PPARγ and TGFβ—Major regulators of metabolism, inflammation, and fibrosis in the lungs and kidneys

Gábor Kökény, Laurent Calvier, Georg Hansmann

Research output: Contribution to journalReview articlepeer-review

16 Scopus citations


Peroxisome proliferator-activated receptor gamma (PPARγ) is a type II nuclear receptor, initially recognized in adipose tissue for its role in fatty acid storage and glucose metabolism. It promotes lipid uptake and adipogenesis by increasing insulin sensitivity and adiponectin release. Later, PPARγ was implicated in cardiac development and in critical conditions such as pulmonary arterial hypertension (PAH) and kidney failure. Recently, a cluster of different papers linked PPARγ signaling with another superfamily, the transforming growth factor beta (TGFβ), and its receptors, all of which play a major role in PAH and kidney failure. TGFβ is a multifunctional cytokine that drives inflammation, fibrosis, and cell differentiation while PPARγ activation reverses these adverse events in many models. Such opposite biological effects emphasize the delicate balance and complex crosstalk between PPARγ and TGFβ. Based on solid experimental and clinical evidence, the present review summarizes connections and their implications for PAH and kidney failure, highlighting the similarities and differences between lung and kidney mechanisms as well as discussing the therapeutic potential of PPARγ agonist pioglitazone.

Original languageEnglish (US)
Article number10431
JournalInternational journal of molecular sciences
Issue number19
StatePublished - Oct 1 2021


  • Inflammation
  • Kidney fibrosis
  • PPARγ
  • Prolifer-ation
  • Pulmonary arterial hypertension
  • TGFβ
  • Vascular injury

ASJC Scopus subject areas

  • Catalysis
  • Molecular Biology
  • Spectroscopy
  • Computer Science Applications
  • Physical and Theoretical Chemistry
  • Organic Chemistry
  • Inorganic Chemistry
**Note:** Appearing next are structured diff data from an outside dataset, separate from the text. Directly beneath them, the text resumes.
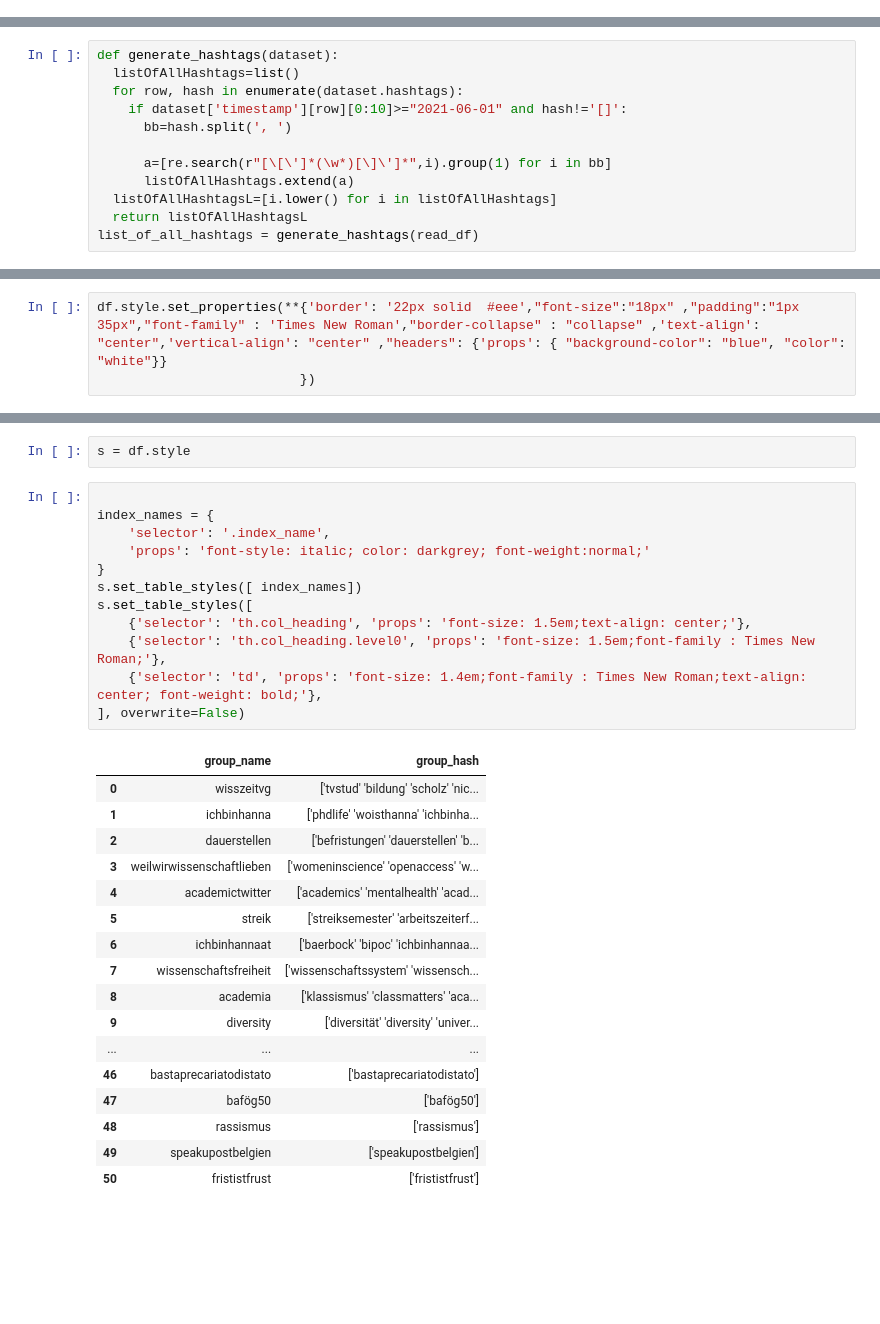
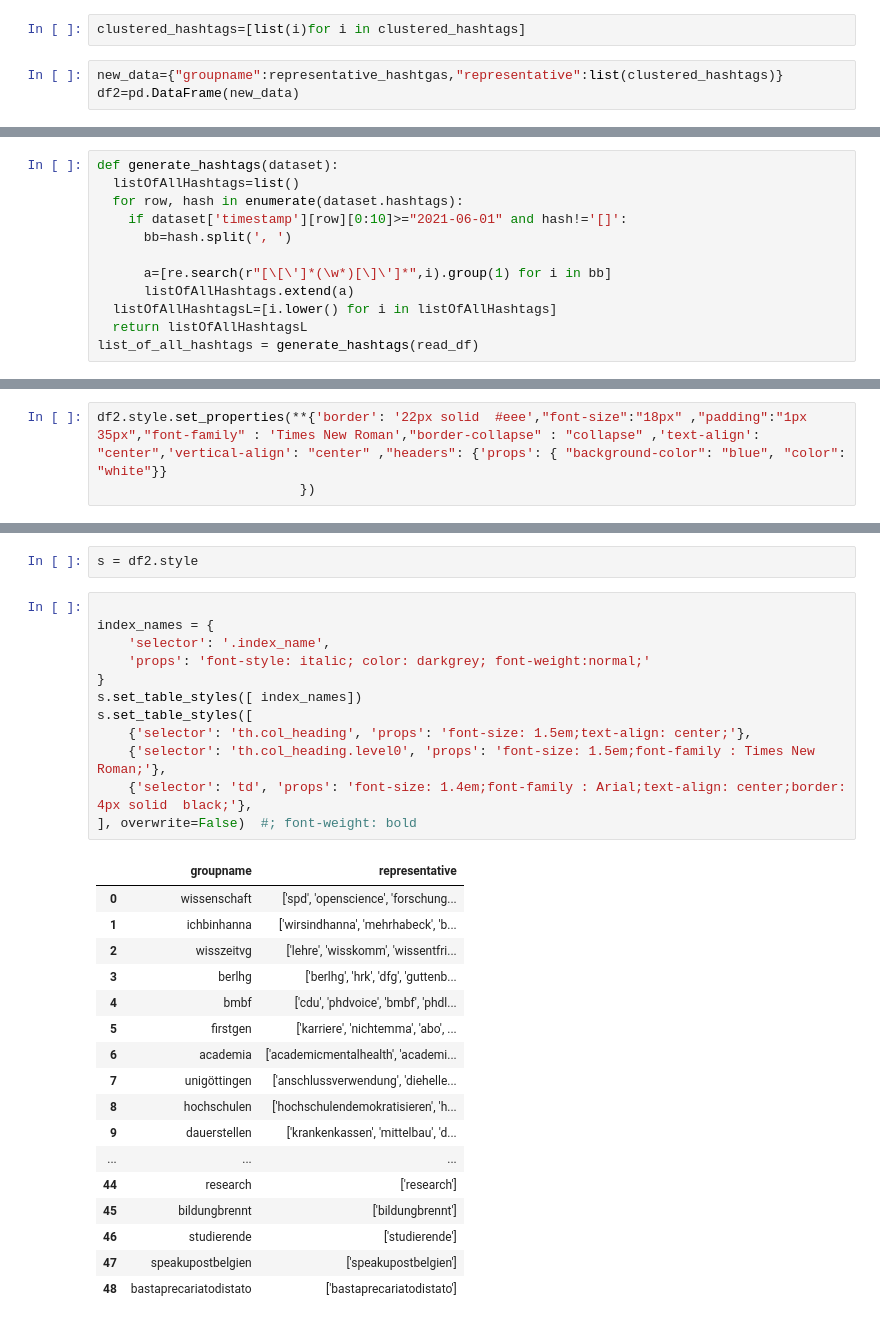
Before and after one commit to moinam/TweetAnalyzer, a Jupyter notebook: workflow_Clustering_hashtags.ipynb, the cells around one changed output, grey strips where cells are left out. Cells and saved outputs as stored; diff of their text form; blank space fills up the shorter version.

Commit message:
updated with rep_hash_final dataset

```diff
--- a/workflow_Clustering_hashtags.ipynb
+++ b/workflow_Clustering_hashtags.ipynb
@@ -252,0 +264,5 @@ len(representative_hashtgas)
+# %%
+clustered_hashtags=[list(i)for i in clustered_hashtags]
+# %%
+new_data={"groupname":representative_hashtgas,"representative":list(clustered_hashtags)}
+df2=pd.DataFrame(new_data)
@@ -462,3 +467,3 @@ clustered_hashtags=list(df.group_hash)
 # %%
-df.style.set_properties(**{'border': '22px solid  #eee',"font-size":"18px" ,"padding":"1px 35px","font-family" : 'Times New Roman',"border-collapse" : "collapse" ,'text-align': "center",'vertical-align': "center" ,"headers": {'props': { "background-color": "blue", "color": "white"}}
+df2.style.set_properties(**{'border': '22px solid  #eee',"font-size":"18px" ,"padding":"1px 35px","font-family" : 'Times New Roman',"border-collapse" : "collapse" ,'text-align': "center",'vertical-align': "center" ,"headers": {'props': { "background-color": "blue", "color": "white"}}
                           })
@@ -465,32 +496,32 @@ df.style.set_properties(**{'border': '22px solid  #eee',"font-size":"18px" ,"pad
 # %%
-s = df.style
+s = df2.style
 # %%
 
 index_names = {
     'selector': '.index_name',
     'props': 'font-style: italic; color: darkgrey; font-weight:normal;'
 }
 s.set_table_styles([ index_names])
 s.set_table_styles([
     {'selector': 'th.col_heading', 'props': 'font-size: 1.5em;text-align: center;'},
     {'selector': 'th.col_heading.level0', 'props': 'font-size: 1.5em;font-family : Times New Roman;'},
-    {'selector': 'td', 'props': 'font-size: 1.4em;font-family : Times New Roman;text-align: center; font-weight: bold;'},
-], overwrite=False)
+    {'selector': 'td', 'props': 'font-size: 1.4em;font-family : Arial;text-align: center;border: 4px solid  black;'},
+], overwrite=False)  #; font-weight: bold
 # %% [output]
-|  | group_name | group_hash |
-| 0 | wisszeitvg | ['tvstud' 'bildung' 'scholz' 'nic... |
-| 1 | ichbinhanna | ['phdlife' 'woisthanna' 'ichbinha... |
-| 2 | dauerstellen | ['befristungen' 'dauerstellen' 'b... |
-| 3 | weilwirwissenschaftlieben | ['womeninscience' 'openaccess' 'w... |
-| 4 | academictwitter | ['academics' 'mentalhealth' 'acad... |
-| 5 | streik | ['streiksemester' 'arbeitszeiterf... |
-| 6 | ichbinhannaat | ['baerbock' 'bipoc' 'ichbinhannaa... |
-| 7 | wissenschaftsfreiheit | ['wissenschaftssystem' 'wissensch... |
-| 8 | academia | ['klassismus' 'classmatters' 'aca... |
-| 9 | diversity | ['diversität' 'diversity' 'univer... |
+|  | groupname | representative |
+| 0 | wissenschaft | ['spd', 'openscience', 'forschung... |
+| 1 | ichbinhanna | ['wirsindhanna', 'mehrhabeck', 'b... |
+| 2 | wisszeitvg | ['lehre', 'wisskomm', 'wissentfri... |
+| 3 | berlhg | ['berlhg', 'hrk', 'dfg', 'guttenb... |
+| 4 | bmbf | ['cdu', 'phdvoice', 'bmbf', 'phdl... |
+| 5 | firstgen | ['karriere', 'nichtemma', 'abo', ... |
+| 6 | academia | ['academicmentalhealth', 'academi... |
+| 7 | unigöttingen | ['anschlussverwendung', 'diehelle... |
+| 8 | hochschulen | ['hochschulendemokratisieren', 'h... |
+| 9 | dauerstellen | ['krankenkassen', 'mittelbau', 'd... |
 | ... | ... | ... |
-| 46 | bastaprecariatodistato | ['bastaprecariatodistato'] |
-| 47 | bafög50 | ['bafög50'] |
-| 48 | rassismus | ['rassismus'] |
-| 49 | speakupostbelgien | ['speakupostbelgien'] |
-| 50 | frististfrust | ['frististfrust'] |
+| 44 | research | ['research'] |
+| 45 | bildungbrennt | ['bildungbrennt'] |
+| 46 | studierende | ['studierende'] |
+| 47 | speakupostbelgien | ['speakupostbelgien'] |
+| 48 | bastaprecariatodistato | ['bastaprecariatodistato'] |
```
Also changed, not shown: parts of 22 cells of this notebook.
Dive into the research topics of 'PPARγ and TGFβ—Major regulators of metabolism, inflammation, and fibrosis in the lungs and kidneys'. Together they form a unique fingerprint.

Cite this